In this year of remote work and canceled vacation plans, the most engrossing virtual trip I’ve embarked on transported me to a Mormon kingdom on a Lake Michigan island during our nation’s antebellum era.
And it’s an outstandingly entertaining excursion.
The King of Confidence, by Miles Harvey, recounts the true but little-known story of James Strang, a young attorney from upstate New York who appeared in frontier Wisconsin in 1843 and later declared himself the spiritual successor to Joseph Smith, the founder of Mormonism and the Latter-day Saint movement. Smith was murdered by an angry mob in Nauvoo, Illinois, in 1844.
While most of the early Latter-day Saints went west with Brigham Young to establish their new settlement near Great Salt Lake in Utah, a breakaway group was drawn to Strang. He convinced hundreds of converts to move with him to Beaver Island in Lake Michigan, where he had himself crowned “King of Earth and Heaven.” (The royal throne was constructed of boards, upholstered with painted cloth and stuffed with tree moss, and Strang’s crown was made of paper.)
Woven into his life story are the Erie Canal, polygamous Mormons, Great Lakes pirates, abolitionists, President Millard Fillmore, horse thieves and an efficient, young private secretary who wasn’t quite what he appeared to be.
Although a tale of a different time, Strang’s adventures have parallels today. He adeptly used the media to craft an image of himself and his movement. His exploits were covered extensively in local newspapers — and those stories were reprinted and embellished in other newspapers across the country.
“Like P.T. Barnum, Strang had discovered that there was no such thing as bad publicity, that once a story was reprinted enough times, it took on a life of its own — one which an astute manipulator of media could constantly find new ways to exploit,” writes Harvey, a professor of English at DePaul University in Chicago.
That rings true today, in the era of misleading or fictional claims that are regularly believed and amplified on cable news and social media. QAnon, anyone?

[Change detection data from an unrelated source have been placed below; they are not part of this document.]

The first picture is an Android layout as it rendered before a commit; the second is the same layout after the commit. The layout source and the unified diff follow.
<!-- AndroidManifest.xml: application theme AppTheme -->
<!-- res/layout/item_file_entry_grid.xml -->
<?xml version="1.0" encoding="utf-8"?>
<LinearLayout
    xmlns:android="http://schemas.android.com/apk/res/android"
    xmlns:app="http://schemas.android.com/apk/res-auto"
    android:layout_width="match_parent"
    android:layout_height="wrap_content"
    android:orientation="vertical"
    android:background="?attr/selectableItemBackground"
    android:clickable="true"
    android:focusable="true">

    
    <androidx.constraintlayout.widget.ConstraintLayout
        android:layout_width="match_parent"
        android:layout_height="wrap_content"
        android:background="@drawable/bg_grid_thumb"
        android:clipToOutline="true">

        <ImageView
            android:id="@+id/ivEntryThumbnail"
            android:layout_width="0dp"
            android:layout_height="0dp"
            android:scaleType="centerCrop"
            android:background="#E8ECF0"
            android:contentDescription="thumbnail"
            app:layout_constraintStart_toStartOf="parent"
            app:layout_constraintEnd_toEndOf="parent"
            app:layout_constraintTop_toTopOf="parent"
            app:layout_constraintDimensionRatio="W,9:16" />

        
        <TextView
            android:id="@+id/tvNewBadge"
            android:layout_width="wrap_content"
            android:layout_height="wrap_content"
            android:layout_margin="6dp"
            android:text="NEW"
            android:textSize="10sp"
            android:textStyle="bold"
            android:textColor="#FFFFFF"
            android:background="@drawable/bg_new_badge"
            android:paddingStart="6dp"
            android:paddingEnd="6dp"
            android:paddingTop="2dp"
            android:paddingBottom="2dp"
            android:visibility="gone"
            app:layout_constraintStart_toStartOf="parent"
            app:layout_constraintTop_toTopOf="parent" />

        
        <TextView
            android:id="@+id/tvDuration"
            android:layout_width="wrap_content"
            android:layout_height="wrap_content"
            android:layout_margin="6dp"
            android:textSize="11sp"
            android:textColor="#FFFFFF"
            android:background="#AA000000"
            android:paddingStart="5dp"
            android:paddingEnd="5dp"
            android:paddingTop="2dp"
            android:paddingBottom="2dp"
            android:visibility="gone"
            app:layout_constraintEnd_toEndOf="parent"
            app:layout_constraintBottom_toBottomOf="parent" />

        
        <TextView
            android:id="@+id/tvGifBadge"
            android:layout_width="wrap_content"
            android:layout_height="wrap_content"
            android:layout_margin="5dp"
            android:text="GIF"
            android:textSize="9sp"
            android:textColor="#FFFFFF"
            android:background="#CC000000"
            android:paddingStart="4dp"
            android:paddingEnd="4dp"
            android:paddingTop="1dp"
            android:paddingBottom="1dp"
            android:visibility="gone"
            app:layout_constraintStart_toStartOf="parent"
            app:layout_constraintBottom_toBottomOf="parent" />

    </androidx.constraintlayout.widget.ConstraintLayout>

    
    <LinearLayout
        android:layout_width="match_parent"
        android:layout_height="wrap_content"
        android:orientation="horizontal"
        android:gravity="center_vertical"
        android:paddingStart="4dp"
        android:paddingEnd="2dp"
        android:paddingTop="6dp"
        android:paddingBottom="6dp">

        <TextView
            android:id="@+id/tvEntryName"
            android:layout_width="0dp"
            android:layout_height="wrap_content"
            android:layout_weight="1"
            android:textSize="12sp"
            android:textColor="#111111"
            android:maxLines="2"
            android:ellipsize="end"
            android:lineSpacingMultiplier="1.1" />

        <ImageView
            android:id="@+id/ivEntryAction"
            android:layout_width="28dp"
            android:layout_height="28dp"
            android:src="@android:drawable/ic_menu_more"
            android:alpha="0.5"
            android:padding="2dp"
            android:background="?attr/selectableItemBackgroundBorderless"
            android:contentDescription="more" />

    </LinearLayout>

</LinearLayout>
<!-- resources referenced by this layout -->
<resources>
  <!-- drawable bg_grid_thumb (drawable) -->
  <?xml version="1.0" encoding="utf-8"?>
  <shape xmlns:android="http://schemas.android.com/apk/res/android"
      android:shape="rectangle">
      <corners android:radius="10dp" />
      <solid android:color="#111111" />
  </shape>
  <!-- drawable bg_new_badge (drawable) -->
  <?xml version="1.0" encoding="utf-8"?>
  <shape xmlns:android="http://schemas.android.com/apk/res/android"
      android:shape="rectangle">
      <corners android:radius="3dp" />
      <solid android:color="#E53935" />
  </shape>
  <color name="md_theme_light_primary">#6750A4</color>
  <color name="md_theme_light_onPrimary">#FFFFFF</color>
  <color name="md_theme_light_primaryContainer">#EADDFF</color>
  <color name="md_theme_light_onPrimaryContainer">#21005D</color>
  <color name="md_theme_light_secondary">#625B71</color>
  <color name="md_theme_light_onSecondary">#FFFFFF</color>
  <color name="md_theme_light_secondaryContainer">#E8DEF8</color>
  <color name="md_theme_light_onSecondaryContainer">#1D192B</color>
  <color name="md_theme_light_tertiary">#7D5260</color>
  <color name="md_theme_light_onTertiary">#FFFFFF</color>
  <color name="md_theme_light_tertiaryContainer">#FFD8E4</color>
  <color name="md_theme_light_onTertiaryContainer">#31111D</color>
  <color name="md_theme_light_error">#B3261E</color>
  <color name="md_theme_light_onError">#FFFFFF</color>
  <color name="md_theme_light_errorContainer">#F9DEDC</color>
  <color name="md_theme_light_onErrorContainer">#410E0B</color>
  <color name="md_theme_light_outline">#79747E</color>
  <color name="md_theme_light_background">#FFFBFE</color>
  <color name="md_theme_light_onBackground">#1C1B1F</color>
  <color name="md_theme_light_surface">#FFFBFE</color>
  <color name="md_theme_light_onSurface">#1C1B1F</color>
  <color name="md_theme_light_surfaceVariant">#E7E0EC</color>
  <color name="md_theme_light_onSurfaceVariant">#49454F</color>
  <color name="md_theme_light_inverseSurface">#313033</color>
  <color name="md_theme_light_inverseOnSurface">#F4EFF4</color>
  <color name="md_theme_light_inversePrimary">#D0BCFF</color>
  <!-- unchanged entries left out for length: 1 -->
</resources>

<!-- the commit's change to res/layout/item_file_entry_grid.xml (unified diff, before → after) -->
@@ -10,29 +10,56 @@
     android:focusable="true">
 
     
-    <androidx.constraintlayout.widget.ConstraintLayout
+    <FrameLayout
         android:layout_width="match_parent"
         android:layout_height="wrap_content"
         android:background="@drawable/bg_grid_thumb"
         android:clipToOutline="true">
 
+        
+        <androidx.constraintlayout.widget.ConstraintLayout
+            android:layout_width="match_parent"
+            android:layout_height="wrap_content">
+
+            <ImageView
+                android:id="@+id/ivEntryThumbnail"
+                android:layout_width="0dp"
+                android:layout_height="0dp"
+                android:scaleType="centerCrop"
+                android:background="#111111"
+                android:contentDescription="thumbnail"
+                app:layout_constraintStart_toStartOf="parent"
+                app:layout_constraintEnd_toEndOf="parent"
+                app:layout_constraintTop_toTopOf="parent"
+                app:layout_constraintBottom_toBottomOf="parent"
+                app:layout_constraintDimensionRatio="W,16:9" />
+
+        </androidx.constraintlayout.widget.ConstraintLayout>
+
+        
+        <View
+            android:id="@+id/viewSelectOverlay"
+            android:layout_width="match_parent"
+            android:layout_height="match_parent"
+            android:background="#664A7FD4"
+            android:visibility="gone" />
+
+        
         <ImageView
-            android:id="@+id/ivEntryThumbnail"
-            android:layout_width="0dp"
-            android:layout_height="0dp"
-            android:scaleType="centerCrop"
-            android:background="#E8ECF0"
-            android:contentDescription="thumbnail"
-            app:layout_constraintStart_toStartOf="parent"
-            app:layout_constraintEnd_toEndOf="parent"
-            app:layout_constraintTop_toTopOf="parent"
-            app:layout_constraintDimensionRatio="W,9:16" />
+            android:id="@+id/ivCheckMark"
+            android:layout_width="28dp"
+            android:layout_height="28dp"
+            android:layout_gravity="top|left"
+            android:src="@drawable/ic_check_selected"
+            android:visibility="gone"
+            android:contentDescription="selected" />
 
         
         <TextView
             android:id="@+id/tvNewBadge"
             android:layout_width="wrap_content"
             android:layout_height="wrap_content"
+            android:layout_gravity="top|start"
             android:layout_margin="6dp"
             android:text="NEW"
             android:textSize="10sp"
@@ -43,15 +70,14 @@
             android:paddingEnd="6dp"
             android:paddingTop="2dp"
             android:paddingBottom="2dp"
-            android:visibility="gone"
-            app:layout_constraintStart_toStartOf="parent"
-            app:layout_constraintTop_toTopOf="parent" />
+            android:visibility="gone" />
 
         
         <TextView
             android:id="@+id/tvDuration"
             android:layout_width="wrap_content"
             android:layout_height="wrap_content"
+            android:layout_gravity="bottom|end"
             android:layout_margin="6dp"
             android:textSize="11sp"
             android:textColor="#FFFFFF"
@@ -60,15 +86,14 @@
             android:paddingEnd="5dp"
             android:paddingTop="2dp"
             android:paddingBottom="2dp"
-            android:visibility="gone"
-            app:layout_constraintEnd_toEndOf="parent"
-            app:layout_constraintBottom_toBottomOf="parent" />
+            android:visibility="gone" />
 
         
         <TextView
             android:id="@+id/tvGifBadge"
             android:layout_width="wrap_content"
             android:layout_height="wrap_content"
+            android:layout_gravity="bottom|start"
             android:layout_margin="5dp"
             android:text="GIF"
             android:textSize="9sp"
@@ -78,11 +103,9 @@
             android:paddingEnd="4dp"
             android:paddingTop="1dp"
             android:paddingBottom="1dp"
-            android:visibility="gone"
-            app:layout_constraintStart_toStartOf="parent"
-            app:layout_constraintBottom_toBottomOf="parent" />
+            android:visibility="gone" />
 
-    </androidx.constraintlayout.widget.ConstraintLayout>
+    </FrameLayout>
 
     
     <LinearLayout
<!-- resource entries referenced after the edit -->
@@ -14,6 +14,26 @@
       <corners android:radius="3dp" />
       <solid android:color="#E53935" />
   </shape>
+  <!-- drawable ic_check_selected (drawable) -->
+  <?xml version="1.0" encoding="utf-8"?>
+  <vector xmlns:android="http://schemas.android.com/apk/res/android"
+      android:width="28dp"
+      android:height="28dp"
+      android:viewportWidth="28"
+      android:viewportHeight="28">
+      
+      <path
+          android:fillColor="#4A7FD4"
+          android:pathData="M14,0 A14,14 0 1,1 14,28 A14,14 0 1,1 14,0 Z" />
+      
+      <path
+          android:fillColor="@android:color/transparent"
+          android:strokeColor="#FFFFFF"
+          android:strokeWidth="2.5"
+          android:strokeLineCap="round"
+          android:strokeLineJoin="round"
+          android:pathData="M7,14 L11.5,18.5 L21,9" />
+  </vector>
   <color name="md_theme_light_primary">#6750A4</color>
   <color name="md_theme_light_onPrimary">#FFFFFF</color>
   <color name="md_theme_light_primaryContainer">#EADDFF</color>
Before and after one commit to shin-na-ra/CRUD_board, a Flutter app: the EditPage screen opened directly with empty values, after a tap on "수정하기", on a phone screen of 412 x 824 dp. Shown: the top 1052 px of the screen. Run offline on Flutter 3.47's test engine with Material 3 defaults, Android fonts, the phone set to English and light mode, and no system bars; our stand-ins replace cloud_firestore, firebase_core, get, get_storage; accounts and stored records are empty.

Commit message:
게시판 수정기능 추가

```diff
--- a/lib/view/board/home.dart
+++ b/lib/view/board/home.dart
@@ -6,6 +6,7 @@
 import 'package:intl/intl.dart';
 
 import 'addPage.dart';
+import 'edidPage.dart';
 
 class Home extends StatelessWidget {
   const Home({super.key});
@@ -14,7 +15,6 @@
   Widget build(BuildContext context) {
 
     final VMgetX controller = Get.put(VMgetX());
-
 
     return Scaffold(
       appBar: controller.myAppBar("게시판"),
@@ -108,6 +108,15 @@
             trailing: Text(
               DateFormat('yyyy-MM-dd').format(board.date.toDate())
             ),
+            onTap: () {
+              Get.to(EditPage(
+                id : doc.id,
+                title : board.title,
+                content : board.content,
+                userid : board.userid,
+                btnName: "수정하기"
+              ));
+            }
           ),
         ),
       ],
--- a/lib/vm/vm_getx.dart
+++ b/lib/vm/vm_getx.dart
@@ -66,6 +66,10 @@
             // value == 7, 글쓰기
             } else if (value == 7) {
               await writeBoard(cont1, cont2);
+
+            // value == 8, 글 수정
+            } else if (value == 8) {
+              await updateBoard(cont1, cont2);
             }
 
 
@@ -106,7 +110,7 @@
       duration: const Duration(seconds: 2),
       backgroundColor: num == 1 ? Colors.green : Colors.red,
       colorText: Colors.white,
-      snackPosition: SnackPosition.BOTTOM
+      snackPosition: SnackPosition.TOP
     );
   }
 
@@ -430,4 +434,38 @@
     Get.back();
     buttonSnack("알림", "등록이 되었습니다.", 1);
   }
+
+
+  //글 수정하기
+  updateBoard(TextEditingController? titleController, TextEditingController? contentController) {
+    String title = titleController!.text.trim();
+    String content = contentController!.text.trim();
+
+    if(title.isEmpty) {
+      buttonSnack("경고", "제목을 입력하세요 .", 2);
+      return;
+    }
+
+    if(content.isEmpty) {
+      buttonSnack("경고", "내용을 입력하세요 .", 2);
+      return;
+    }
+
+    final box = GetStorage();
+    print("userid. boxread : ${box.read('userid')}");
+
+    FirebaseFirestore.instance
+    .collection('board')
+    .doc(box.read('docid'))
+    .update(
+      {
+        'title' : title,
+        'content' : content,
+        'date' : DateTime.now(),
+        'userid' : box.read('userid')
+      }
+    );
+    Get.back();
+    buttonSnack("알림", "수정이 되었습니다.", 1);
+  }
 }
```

The United States was fertile ground for utopian communities in the 19th century. Seeking a sense of belonging, people were drawn to such settlements, often contributing their labor and all their worldly possessions in the hope of success.
The nation’s history is replete with examples of shady characters reinventing themselves. That was true of the King of Earth and Heaven. In 1851, the federal government sent a U.S. Navy warship to the island to arrest Strang on charges including illegal logging and obstructing the mail. Two years later, he was an elected and respected member of the Michigan House of Representatives.
Harvey adroitly places King James in the context of his times, even tracking down an 1849 use of the phrase “confidence man” in The New York Herald to describe what had become a ubiquitous part of American culture.
Such characters drew a steady stream of appellations, including charlatan, trickster, humbug and flim-flam man. Anyone who’s read the entertaining exploits of the Duke and the King in The Adventures of Huckleberry Finn will recognize the type.
“Seer, swindler, idealist, impostor, saint, thief, genius, clown — at one time or another all described James Jesse Strang, a true American original,” Harvey writes.
There’s nothing new under the sun. We fool ourselves by assuming we’re too modern or educated to be drawn into such schemes. Every age will have its James Strang-like figures who will attract devoted followers in search of a sense of belonging.
Margaret Fosmoe is an associate editor of this magazine.